Data provided:
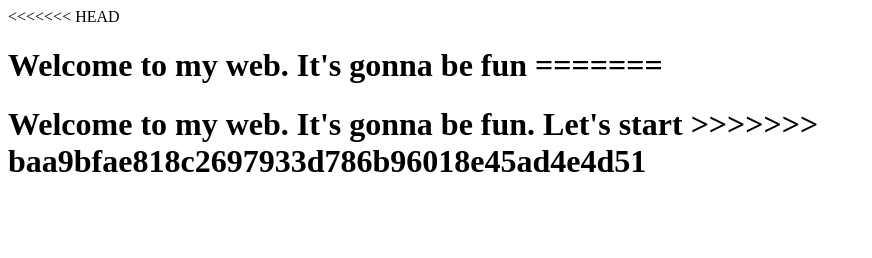
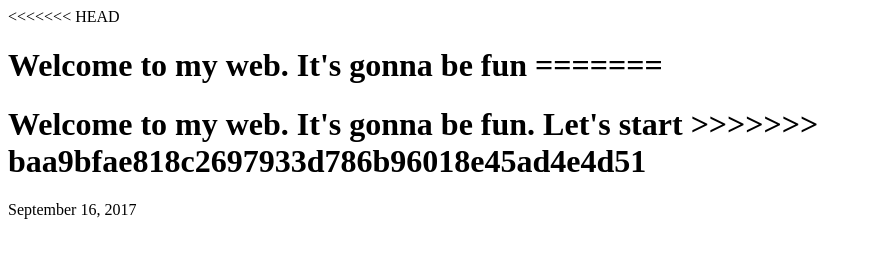
Before and after one commit to Emeraldlzj/emeraldlzj.github.io, a plain HTML site: page _site/index.html in a window 1280 px wide. Shown: the whole page, without its empty margins (0-872 px from the left). Drawn offline with Linux system fonts and the light colour scheme.

Commit message:
Add Date

```diff
--- a/_site/index.html
+++ b/_site/index.html
@@ -6,3 +6,4 @@ Welcome to my web. It's gonna be fun
 Welcome to my web. It's gonna be fun. Let's start
 >>>>>>> baa9bfae818c2697933d786b96018e45ad4e4d51
 </h1>
+September 16, 2017
```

How to complete this task:
Hand over the entries again, exactly as written and without the pictures.

Solution for this problem:
Before and after one commit to Emeraldlzj/emeraldlzj.github.io, a plain HTML site: page _site/index.html in a window 1280 px wide. Shown: the whole page, without its empty margins (0-872 px from the left). Drawn offline with Linux system fonts and the light colour scheme.

Commit message:
Add Date

```diff
--- a/_site/index.html
+++ b/_site/index.html
@@ -6,3 +6,4 @@ Welcome to my web. It's gonna be fun
 Welcome to my web. It's gonna be fun. Let's start
 >>>>>>> baa9bfae818c2697933d786b96018e45ad4e4d51
 </h1>
+September 16, 2017
```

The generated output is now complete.